Melanie (Sami) and Jen (van Beek) are entrepreneurs who run a business that helps you break up with your significant other. When coming up with the idea, Van Beek wanted to take an event that is typically sad and make it funny by outsourcing it. A montage of these various missions proves that, yes, in fact it can be very humorous, so long as you’re not the one getting dumped. But Mel and Jen have problems of their own. In the film’s best scene, Jen’s wealthy parents encourage her to have a child before it’s too late, recommending in-vitro fertilization with her own brother’s sperm. “Ew no, that’s incest,” she declares, when her mother responds, “not if we put it in Mel.” Depicting Jen and Mel as a couple is a recurring joke in the film, and they’re relationship is tested when a young rugby player (James Rollston) and new client takes a liking to ‘Melon’—his cute nickname for Melanie.

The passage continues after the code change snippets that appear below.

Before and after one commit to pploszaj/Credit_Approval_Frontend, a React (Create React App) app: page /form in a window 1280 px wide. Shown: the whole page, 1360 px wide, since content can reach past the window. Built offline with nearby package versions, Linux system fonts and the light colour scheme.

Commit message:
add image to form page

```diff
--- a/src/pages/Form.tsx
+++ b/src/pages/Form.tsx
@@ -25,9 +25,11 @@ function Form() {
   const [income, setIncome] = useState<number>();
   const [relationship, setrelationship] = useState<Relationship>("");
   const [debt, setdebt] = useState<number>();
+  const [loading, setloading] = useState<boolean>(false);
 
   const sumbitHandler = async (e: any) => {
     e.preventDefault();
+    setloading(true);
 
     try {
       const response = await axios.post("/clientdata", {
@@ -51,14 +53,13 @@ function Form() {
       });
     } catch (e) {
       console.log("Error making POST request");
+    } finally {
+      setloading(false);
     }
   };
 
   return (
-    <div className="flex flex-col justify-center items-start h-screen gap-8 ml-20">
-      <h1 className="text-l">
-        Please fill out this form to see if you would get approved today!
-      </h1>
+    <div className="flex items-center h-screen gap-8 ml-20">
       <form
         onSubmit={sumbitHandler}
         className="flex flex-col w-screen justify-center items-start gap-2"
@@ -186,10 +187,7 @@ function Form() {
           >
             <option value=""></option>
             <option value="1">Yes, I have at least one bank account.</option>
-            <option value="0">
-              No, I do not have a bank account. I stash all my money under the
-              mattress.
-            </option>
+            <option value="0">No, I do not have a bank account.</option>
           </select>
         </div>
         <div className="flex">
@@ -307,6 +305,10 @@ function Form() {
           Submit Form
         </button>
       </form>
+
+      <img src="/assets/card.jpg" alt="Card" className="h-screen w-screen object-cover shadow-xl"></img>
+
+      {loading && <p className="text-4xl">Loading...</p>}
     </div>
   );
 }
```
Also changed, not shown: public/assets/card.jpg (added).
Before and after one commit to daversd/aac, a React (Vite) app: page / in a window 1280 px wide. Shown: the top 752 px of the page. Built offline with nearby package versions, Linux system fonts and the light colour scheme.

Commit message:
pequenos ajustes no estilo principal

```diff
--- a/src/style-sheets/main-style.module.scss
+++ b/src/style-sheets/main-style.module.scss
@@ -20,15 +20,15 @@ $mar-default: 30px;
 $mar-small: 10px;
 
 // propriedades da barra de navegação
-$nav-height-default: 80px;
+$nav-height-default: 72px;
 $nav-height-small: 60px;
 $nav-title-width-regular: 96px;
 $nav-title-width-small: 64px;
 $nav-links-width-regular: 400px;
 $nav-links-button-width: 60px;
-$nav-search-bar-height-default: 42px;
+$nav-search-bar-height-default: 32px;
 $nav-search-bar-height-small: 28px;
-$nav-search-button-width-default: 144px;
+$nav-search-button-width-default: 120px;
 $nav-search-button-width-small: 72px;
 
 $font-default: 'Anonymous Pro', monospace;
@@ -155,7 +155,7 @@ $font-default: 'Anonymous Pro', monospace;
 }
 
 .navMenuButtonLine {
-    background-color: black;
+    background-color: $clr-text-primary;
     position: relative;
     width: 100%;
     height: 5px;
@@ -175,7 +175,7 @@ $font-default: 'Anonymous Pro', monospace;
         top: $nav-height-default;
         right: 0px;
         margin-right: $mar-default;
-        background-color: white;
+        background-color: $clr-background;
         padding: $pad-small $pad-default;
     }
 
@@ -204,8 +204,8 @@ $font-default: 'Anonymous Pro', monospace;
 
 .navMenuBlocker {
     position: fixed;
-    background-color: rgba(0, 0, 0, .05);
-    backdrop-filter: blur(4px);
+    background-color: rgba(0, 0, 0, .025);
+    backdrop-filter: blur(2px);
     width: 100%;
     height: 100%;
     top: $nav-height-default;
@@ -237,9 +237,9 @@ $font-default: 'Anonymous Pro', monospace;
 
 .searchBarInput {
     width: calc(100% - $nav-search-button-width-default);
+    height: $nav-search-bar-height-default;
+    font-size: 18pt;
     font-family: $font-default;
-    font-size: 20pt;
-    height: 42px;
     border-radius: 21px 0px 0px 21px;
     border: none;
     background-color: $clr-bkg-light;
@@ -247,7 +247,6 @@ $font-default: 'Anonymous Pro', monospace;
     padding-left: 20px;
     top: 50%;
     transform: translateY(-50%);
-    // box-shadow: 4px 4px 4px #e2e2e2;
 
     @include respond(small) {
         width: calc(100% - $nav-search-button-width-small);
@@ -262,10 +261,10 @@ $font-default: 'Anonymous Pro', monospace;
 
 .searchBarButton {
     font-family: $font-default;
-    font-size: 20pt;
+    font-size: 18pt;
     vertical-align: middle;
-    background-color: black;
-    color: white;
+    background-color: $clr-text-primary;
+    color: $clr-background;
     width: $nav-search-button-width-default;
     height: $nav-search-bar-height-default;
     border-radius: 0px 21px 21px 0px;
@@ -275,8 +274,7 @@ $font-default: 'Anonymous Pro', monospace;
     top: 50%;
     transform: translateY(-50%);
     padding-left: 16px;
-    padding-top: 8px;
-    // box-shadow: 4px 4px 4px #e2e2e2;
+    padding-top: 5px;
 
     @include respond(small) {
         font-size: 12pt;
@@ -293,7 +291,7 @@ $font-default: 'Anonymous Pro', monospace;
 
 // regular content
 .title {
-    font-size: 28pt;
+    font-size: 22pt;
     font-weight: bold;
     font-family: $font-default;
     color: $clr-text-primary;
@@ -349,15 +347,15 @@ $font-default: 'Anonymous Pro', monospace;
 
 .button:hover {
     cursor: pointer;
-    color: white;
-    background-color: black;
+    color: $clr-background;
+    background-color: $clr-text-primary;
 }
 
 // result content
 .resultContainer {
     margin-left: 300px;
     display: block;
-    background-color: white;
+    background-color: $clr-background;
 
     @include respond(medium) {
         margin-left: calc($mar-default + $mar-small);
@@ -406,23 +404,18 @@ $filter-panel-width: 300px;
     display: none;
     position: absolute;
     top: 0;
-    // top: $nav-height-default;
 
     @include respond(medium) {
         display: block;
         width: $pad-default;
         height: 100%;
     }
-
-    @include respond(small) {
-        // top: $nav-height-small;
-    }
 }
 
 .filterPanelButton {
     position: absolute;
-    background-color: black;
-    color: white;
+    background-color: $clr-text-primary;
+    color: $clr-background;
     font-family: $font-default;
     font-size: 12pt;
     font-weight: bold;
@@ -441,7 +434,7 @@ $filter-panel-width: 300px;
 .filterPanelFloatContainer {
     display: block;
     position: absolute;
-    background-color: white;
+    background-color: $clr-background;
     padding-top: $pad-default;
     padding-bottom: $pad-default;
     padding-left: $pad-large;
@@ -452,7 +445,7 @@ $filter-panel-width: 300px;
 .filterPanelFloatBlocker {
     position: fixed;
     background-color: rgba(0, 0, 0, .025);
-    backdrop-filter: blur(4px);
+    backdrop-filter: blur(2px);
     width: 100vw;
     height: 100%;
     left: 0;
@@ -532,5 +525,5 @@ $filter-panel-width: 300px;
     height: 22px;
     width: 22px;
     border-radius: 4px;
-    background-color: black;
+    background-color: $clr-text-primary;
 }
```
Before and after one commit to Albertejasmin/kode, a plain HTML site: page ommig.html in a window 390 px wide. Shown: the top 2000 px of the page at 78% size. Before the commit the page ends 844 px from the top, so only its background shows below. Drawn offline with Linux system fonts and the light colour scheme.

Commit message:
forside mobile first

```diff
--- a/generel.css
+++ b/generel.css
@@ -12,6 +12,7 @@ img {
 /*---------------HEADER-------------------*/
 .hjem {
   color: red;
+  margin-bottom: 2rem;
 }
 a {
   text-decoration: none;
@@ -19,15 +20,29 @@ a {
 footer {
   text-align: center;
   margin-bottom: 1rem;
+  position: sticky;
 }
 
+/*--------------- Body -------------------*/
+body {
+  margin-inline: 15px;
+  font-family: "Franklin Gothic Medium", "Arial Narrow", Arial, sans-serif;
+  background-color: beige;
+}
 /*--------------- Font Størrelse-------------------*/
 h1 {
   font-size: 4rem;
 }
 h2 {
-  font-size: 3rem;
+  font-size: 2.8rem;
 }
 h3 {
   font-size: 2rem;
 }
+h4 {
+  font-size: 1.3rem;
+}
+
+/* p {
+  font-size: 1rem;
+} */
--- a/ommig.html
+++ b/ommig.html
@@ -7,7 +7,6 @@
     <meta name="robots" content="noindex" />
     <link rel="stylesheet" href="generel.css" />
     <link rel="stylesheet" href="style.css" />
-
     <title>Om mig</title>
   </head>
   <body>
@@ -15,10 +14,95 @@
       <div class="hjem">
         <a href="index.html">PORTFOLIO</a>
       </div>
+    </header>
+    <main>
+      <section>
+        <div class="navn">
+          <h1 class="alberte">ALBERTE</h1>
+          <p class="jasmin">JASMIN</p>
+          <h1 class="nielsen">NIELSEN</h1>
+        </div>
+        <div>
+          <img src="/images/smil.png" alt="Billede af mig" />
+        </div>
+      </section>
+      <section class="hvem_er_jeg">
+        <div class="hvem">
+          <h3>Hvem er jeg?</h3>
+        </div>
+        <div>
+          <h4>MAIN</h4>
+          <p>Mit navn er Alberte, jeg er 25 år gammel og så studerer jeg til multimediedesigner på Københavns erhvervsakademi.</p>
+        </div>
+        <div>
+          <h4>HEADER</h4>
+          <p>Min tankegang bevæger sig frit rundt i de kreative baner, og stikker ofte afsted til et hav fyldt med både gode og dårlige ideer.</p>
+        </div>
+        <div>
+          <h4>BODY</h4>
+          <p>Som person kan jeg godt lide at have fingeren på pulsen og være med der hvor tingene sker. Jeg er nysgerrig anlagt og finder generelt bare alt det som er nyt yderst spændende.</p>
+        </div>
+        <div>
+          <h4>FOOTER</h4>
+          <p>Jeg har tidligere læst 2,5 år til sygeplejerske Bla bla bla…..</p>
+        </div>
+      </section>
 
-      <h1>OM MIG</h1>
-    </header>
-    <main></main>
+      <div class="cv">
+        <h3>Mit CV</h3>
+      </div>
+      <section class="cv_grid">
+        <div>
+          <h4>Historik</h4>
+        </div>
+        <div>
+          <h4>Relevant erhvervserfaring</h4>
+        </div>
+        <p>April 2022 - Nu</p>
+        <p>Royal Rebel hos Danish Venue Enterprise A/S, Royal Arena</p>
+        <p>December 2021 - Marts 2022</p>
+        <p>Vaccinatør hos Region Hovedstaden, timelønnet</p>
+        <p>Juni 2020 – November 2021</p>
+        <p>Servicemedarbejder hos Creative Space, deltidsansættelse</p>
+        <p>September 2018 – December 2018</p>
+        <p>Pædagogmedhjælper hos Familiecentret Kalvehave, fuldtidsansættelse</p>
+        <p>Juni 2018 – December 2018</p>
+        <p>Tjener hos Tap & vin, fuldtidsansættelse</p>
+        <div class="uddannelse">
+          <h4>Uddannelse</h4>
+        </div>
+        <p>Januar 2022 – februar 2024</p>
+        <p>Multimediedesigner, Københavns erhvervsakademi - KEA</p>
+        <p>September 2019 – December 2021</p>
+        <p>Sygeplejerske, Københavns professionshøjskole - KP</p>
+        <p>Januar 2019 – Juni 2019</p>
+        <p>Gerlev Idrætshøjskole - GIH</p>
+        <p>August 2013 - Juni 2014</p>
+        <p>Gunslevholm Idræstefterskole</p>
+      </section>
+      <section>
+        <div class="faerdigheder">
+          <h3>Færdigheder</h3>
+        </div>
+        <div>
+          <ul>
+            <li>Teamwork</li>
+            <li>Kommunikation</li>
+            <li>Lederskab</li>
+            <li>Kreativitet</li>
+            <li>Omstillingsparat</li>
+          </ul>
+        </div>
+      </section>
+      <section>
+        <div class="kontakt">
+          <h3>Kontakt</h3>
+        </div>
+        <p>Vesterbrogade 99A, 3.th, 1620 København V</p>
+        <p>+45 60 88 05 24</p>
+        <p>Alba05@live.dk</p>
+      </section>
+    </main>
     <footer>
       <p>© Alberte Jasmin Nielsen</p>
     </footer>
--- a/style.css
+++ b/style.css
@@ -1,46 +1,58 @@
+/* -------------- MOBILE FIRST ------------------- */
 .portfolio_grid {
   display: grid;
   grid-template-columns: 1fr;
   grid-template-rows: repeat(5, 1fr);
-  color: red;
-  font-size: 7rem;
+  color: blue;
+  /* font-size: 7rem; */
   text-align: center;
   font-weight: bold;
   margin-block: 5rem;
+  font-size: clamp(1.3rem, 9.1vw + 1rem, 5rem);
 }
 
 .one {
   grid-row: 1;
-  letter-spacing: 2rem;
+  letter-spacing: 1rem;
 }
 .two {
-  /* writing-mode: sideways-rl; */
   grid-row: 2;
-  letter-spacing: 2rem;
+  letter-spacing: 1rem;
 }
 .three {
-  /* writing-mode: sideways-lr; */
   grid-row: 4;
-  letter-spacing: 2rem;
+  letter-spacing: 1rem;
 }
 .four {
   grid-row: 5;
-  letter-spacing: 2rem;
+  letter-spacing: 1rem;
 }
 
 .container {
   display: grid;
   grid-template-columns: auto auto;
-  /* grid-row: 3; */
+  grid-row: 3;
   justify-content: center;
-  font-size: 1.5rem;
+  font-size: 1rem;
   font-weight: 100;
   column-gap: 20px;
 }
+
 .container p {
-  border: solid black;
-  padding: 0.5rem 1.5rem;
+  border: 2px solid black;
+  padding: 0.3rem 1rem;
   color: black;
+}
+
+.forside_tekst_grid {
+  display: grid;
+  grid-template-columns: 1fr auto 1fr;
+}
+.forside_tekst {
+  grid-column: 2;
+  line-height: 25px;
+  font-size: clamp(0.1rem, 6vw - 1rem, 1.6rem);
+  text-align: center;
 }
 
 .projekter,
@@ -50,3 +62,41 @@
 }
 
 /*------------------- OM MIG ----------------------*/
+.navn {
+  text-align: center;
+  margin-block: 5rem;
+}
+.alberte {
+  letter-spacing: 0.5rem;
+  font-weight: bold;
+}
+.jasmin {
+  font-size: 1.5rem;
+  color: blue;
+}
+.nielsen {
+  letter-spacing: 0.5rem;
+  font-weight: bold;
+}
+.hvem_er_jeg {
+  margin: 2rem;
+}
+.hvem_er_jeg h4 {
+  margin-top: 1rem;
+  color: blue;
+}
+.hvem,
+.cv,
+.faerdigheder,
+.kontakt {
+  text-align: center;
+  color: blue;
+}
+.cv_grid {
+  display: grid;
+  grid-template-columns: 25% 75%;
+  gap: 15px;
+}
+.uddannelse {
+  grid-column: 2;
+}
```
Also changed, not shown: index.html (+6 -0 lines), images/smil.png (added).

There’s a fun sequence where Jen imagines herself in a corny Karaoke video. The filmmakers expertly utilize this daydream to reveal crucial backstory. Various supporting characters are given time to shine, such as a depressed woman on the wrong end of a breakup, and a shy intern who has trouble remembering her lines. These stuttering side characters add color to the New Zealand backdrop. One of the film’s strengths is the large pool of local collaborators that Sami and van Beek pull from, including producer Taika Waititi.
As expected there is a fight, followed by a declaration of love surrounded by a room of onlookers in a finale dance sequence that had the audience roaring. The cast’s energy is infectious, more comparable to Tiffany Haddish than Jermaine Clement (who makes a small cameo). But it’s also a more sensitive movie than most of the women-led comedies these days, perhaps because it focuses on their relationship rather than on one crazy bachelorette weekend. Sami and van Beek retain the specificity of New Zealand, but the film’s universality should resonate across the globe.
Reviewed on March 12th at the 2018 SXSW Film Festival – Narrative Spotlight. 81 Mins.